(Items from a data source)
=== Section Start ===
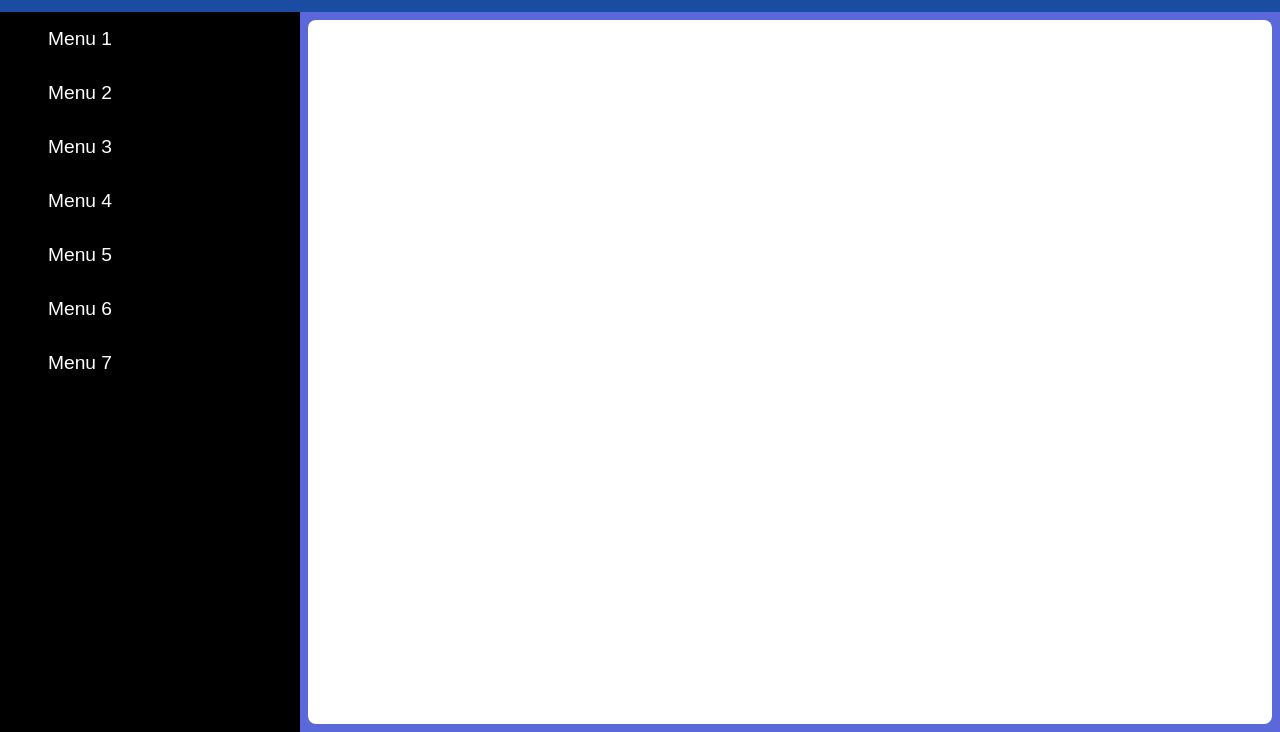
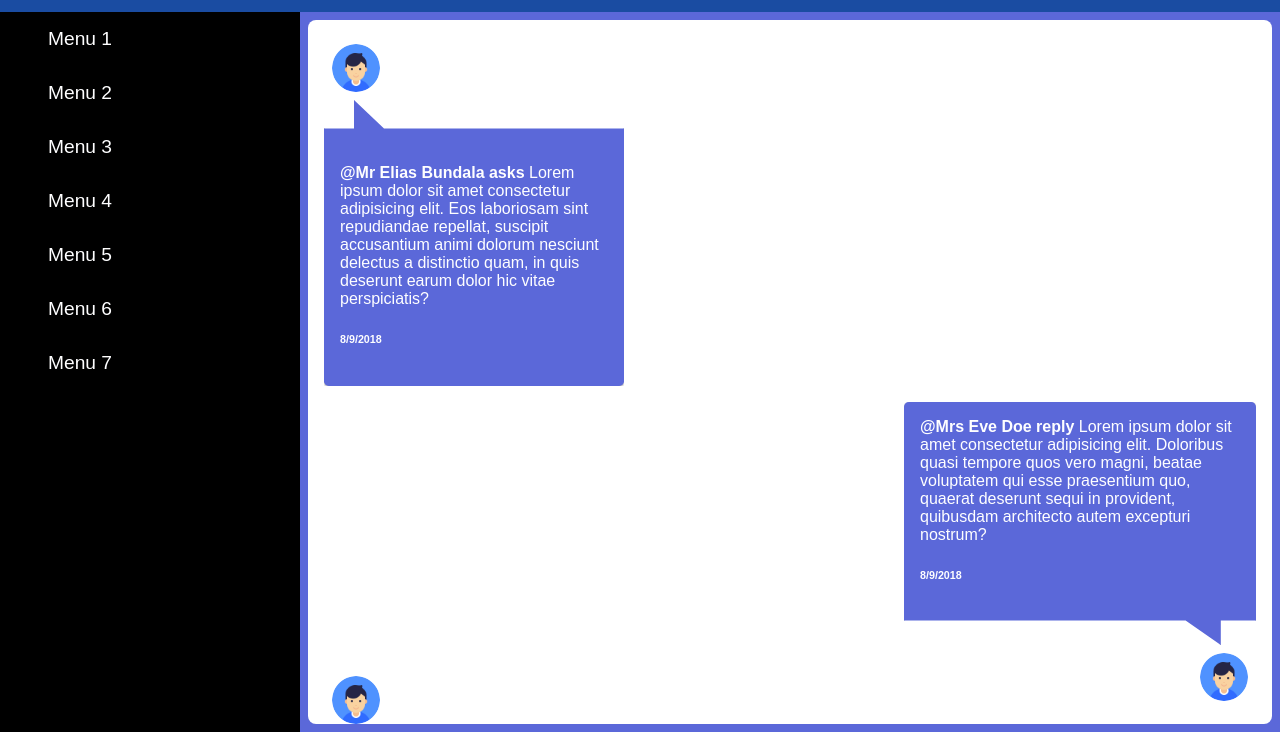
Before and after one commit to ebundala/free-mentors, a website: page UI/sessions-history.html in a window 1280 px wide. Shown: the part 68-800 px from the top of the page. Drawn offline with Linux system fonts and the light colour scheme.

Commit message:
feature(sessions-history):add a sessions history page
[Delivers #167737841]

```diff
--- a/UI/assets/css/app.css
+++ b/UI/assets/css/app.css
@@ -14,8 +14,8 @@ body {
     font-family: sans-serif;
     min-width: 300px;
    /* max-width: 1400px;*/
+}
 
-}
 /*utility flexbox classes*/
 .column{
     display: flex;
@@ -759,11 +759,72 @@ h2{
 }
 
 
+/*sessions history*/
+.session-history-page
+.main-content{
+    grid-template-columns: 1fr;
+    grid-template-rows: repeat(auto-fit,minmax(600px, 1fr));
+    grid-gap: 2rem;
+}
+
+.session-card{
+    grid-column: 1/-1;
+    display: grid;
+    grid-template-columns: repeat(auto-fit,minmax(268px,1fr));
+    grid-gap: 1rem;
+    grid-auto-flow:row;
+    grid-auto-rows:auto;
+}
+.session-card
+.avator{
+    width: 3rem;
+    height: 3rem;
+    padding:0.5rem;
+}
+
+.session-card
+.mentee-details{
+    align-self:center;
+    justify-self:start;
+}
+
+
+.session-card
+.mentor-details{
+    align-self:center;
+    justify-self:end;
 
 
 
 
+}
 
+.message,
+.reply{
+    max-width: 320px;
+    padding: 1rem;
+    background-color: var(--secondaryColor);
+    border-radius: 0.3rem;
+    color: var(--textPrimaryColor);
+}
+.reply{
+    /*padding-bottom: calc(25% + 2rem);*/
+    clip-path: polygon(0% 0%, 100% 0%,
+     100% 90%, 90% 90%, 90% 100%,
+     80% 90%, 0% 90%);
+}
+.message{
+    /*padding-top: calc(25% + 2rem);*/
+    clip-path: polygon(0% 10%, 10% 10%,
+     10% 0%, 20% 10%, 100% 10%,
+     100% 100%, 0% 100%);
+}
+.reply div{
+    margin-bottom: 3rem;
+}
+.message div{
+    margin-top:3rem;
+}
 
 /*medium sized screen*/
 @media (max-width: 820px) {
--- a/UI/assets/js/app.js
+++ b/UI/assets/js/app.js
@@ -30,7 +30,7 @@ const toggleSideBar = () => {
  * @param {String} to - a selector to append cloned nodes
  * @param {Interger} count- a number of clones to be performed
  */
-const clodeAndAppendNode = (clone, to, count = 1) => {
+const cloneAndAppendNode = (clone, to, count = 1) => {
   const node = $(clone);
   const parent = $(to);
   if (node) {
@@ -46,7 +46,9 @@ const clodeAndAppendNode = (clone, to, count = 1) => {
 const main = () => {
   // console.debug('app loaded hooray');
   $('.menu-icon').addEventListener('click', toggleSideBar);
-  clodeAndAppendNode('.mentor-card', '.main-content', 25);
+  cloneAndAppendNode('.mentor-card', '.main-content', 55);
+
+  cloneAndAppendNode('.session-card', '.main-content', 35);
 };
 
 /**
--- a/UI/sessions-history.html
+++ b/UI/sessions-history.html
@@ -10,7 +10,7 @@
 </head>
 
 <body>
-    <div class="container session-request-page">
+    <div class="container session-history-page">
         <div class="header">
 
             <div class="logo">
@@ -41,6 +41,43 @@
             <div class="main-content">
 
 
+                <div class="session-card">
+
+                    <div class="mentee-details  column align-items-start">
+                        <div class="avator">
+                            <img src="./assets/img/avator.png">
+                        </div>
+                        <div class="questions card message">
+                            <div>
+                                <b>@Mr Elias Bundala asks</b>
+                                Lorem ipsum dolor sit amet consectetur adipisicing elit. Eos laboriosam sint repudiandae
+                                repellat, suscipit accusantium animi dolorum nesciunt delectus a distinctio quam, in
+                                quis deserunt earum dolor hic vitae perspiciatis?
+                                <h6>8/9/2018</h6>
+                            </div>
+                        </div>
+                    </div>
+
+                    <div class="mentor-details column align-items-end">
+                            <div class="card reply">
+                                    <div>
+                                        <b>@Mrs Eve Doe reply</b>
+                                        Lorem ipsum dolor sit amet consectetur adipisicing elit. Doloribus quasi tempore quos vero magni, beatae voluptatem qui esse praesentium quo, quaerat deserunt sequi in provident, quibusdam architecto autem excepturi nostrum?
+                                        <h6>8/9/2018</h6>
+                                    </div>
+                            </div>
+                        <div class="avator ">
+                            <img src="./assets/img/avator.png">
+                        </div>
+
+
+
+                    </div>
+
+
+                </div>
+
+
 
 
 
```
=== Section End ===
### Exercise directions
Give back all of the entries above exactly, with the pictures excluded.

### Finished task
Before and after one commit to ebundala/free-mentors, a website: page UI/sessions-history.html in a window 1280 px wide. Shown: the part 68-800 px from the top of the page. Drawn offline with Linux system fonts and the light colour scheme.

Commit message:
feature(sessions-history):add a sessions history page
[Delivers #167737841]

```diff
--- a/UI/assets/css/app.css
+++ b/UI/assets/css/app.css
@@ -14,8 +14,8 @@ body {
     font-family: sans-serif;
     min-width: 300px;
    /* max-width: 1400px;*/
+}
 
-}
 /*utility flexbox classes*/
 .column{
     display: flex;
@@ -759,11 +759,72 @@ h2{
 }
 
 
+/*sessions history*/
+.session-history-page
+.main-content{
+    grid-template-columns: 1fr;
+    grid-template-rows: repeat(auto-fit,minmax(600px, 1fr));
+    grid-gap: 2rem;
+}
+
+.session-card{
+    grid-column: 1/-1;
+    display: grid;
+    grid-template-columns: repeat(auto-fit,minmax(268px,1fr));
+    grid-gap: 1rem;
+    grid-auto-flow:row;
+    grid-auto-rows:auto;
+}
+.session-card
+.avator{
+    width: 3rem;
+    height: 3rem;
+    padding:0.5rem;
+}
+
+.session-card
+.mentee-details{
+    align-self:center;
+    justify-self:start;
+}
+
+
+.session-card
+.mentor-details{
+    align-self:center;
+    justify-self:end;
 
 
 
 
+}
 
+.message,
+.reply{
+    max-width: 320px;
+    padding: 1rem;
+    background-color: var(--secondaryColor);
+    border-radius: 0.3rem;
+    color: var(--textPrimaryColor);
+}
+.reply{
+    /*padding-bottom: calc(25% + 2rem);*/
+    clip-path: polygon(0% 0%, 100% 0%,
+     100% 90%, 90% 90%, 90% 100%,
+     80% 90%, 0% 90%);
+}
+.message{
+    /*padding-top: calc(25% + 2rem);*/
+    clip-path: polygon(0% 10%, 10% 10%,
+     10% 0%, 20% 10%, 100% 10%,
+     100% 100%, 0% 100%);
+}
+.reply div{
+    margin-bottom: 3rem;
+}
+.message div{
+    margin-top:3rem;
+}
 
 /*medium sized screen*/
 @media (max-width: 820px) {
--- a/UI/assets/js/app.js
+++ b/UI/assets/js/app.js
@@ -30,7 +30,7 @@ const toggleSideBar = () => {
  * @param {String} to - a selector to append cloned nodes
  * @param {Interger} count- a number of clones to be performed
  */
-const clodeAndAppendNode = (clone, to, count = 1) => {
+const cloneAndAppendNode = (clone, to, count = 1) => {
   const node = $(clone);
   const parent = $(to);
   if (node) {
@@ -46,7 +46,9 @@ const clodeAndAppendNode = (clone, to, count = 1) => {
 const main = () => {
   // console.debug('app loaded hooray');
   $('.menu-icon').addEventListener('click', toggleSideBar);
-  clodeAndAppendNode('.mentor-card', '.main-content', 25);
+  cloneAndAppendNode('.mentor-card', '.main-content', 55);
+
+  cloneAndAppendNode('.session-card', '.main-content', 35);
 };
 
 /**
--- a/UI/sessions-history.html
+++ b/UI/sessions-history.html
@@ -10,7 +10,7 @@
 </head>
 
 <body>
-    <div class="container session-request-page">
+    <div class="container session-history-page">
         <div class="header">
 
             <div class="logo">
@@ -41,6 +41,43 @@
             <div class="main-content">
 
 
+                <div class="session-card">
+
+                    <div class="mentee-details  column align-items-start">
+                        <div class="avator">
+                            <img src="./assets/img/avator.png">
+                        </div>
+                        <div class="questions card message">
+                            <div>
+                                <b>@Mr Elias Bundala asks</b>
+                                Lorem ipsum dolor sit amet consectetur adipisicing elit. Eos laboriosam sint repudiandae
+                                repellat, suscipit accusantium animi dolorum nesciunt delectus a distinctio quam, in
+                                quis deserunt earum dolor hic vitae perspiciatis?
+                                <h6>8/9/2018</h6>
+                            </div>
+                        </div>
+                    </div>
+
+                    <div class="mentor-details column align-items-end">
+                            <div class="card reply">
+                                    <div>
+                                        <b>@Mrs Eve Doe reply</b>
+                                        Lorem ipsum dolor sit amet consectetur adipisicing elit. Doloribus quasi tempore quos vero magni, beatae voluptatem qui esse praesentium quo, quaerat deserunt sequi in provident, quibusdam architecto autem excepturi nostrum?
+                                        <h6>8/9/2018</h6>
+                                    </div>
+                            </div>
+                        <div class="avator ">
+                            <img src="./assets/img/avator.png">
+                        </div>
+
+
+
+                    </div>
+
+
+                </div>
+
+
 
 
 
```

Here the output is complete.